Academic Mentor
Western Governors University
Salt Lake City, UT

Many people think of ADHD, or attention deficit hyperactivity disorder as a childhood disorder. Nothing could be further from the truth.  While estimates of how many adults are diagnosed with ADHD vary widely, it is estimated that possibly 2% of all adults could meet the criteria to be diagnosed with the disorder (Shaffer, 1994 as cited on p. 5). Meeting the criteria for the disorder is an important point since the disorder is often misdiagnosed and can occur in combination with many other social, educational, and medical problems (p. 16).

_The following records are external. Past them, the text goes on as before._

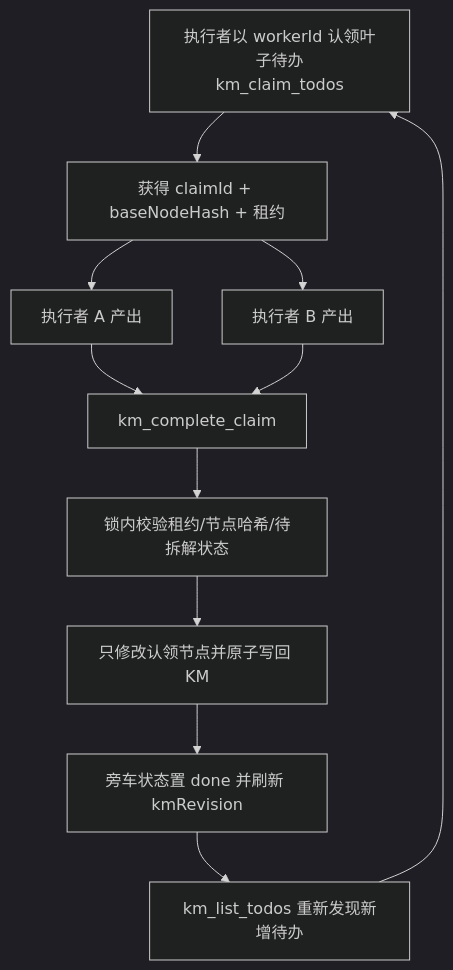
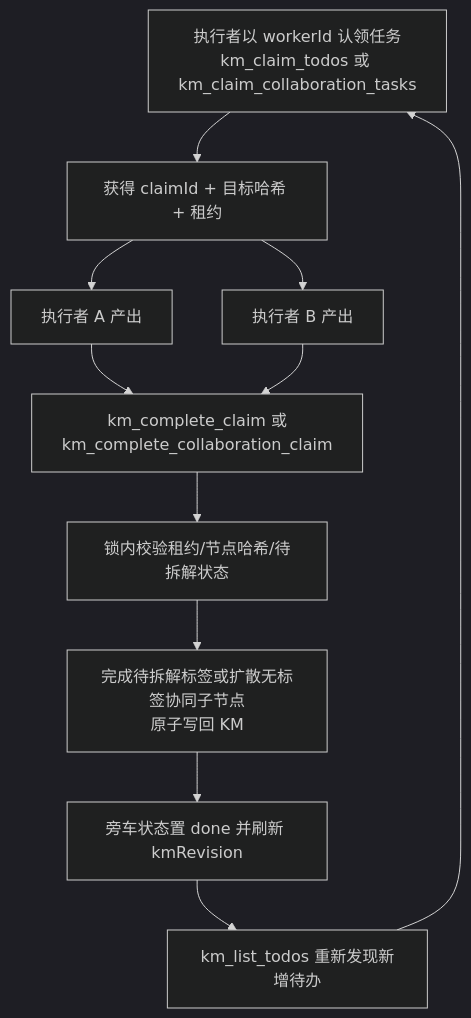
Before and after one commit to QunterShion/InfiniteMap: the diagram in docs/km-parallel-execution-design.md, drawn with Mermaid (dark theme). The commit also changed other lines of this file and 16 other files, not shown here.

Commit message:
1. MCP 工具由 12 个扩展至 14 个，新增 km_claim_collaboration_tasks、km_complete_collaboration_claim。 2. 支持协同任务批量认领、续租、释放、原子完成及目标子树哈希冲突检测。 3. 活动协同租约会阻止 legacy km_expand_collaboration 绕过写入。 4. 会话追溯元数据 data.infiniteMap 不会导致协同 claim 失效。

````diff
--- a/docs/km-parallel-execution-design.md
+++ b/docs/km-parallel-execution-design.md
@@ -35,13 +37,13 @@
 ```mermaid
 flowchart TD
-    A[执行者以 workerId 认领叶子待办<br/>km_claim_todos] --> B[获得 claimId + baseNodeHash + 租约]
+    A[执行者以 workerId 认领任务<br/>km_claim_todos 或 km_claim_collaboration_tasks] --> B[获得 claimId + 目标哈希 + 租约]
     B --> C[执行者 A 产出]
     B --> D[执行者 B 产出]
-    C --> E[km_complete_claim]
+    C --> E[km_complete_claim 或<br/>km_complete_collaboration_claim]
     D --> E
     E --> F[锁内校验租约/节点哈希/待拆解状态]
-    F --> G[只修改认领节点并原子写回 KM]
+    F --> G[完成待拆解标签或扩散无标签协同子节点<br/>原子写回 KM]
     G --> H[旁车状态置 done 并刷新 kmRevision]
     H --> I[km_list_todos 重新发现新增待办]
     I --> A
 ```
````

As recent events at Virginia Tech and other educational institutions illustrate, we should all be concerned with psychiatric and psychological disorders that affect our students. ADHD could be one of the most common disorders we see in students without even realizing it. This disorder does not just affect a person’s ability to learn; the many symptoms, as this book clearly points out, can and do affect all aspects of an individual’s life. While the authors do a nice job introducing ADHD to the reader (including the prevalence of the disorder, core symptoms, treatment, and related problems of the disorder), the book is offered as a guide of practice for professionals who work with and care for persons with ADHD (foreword, p. xv).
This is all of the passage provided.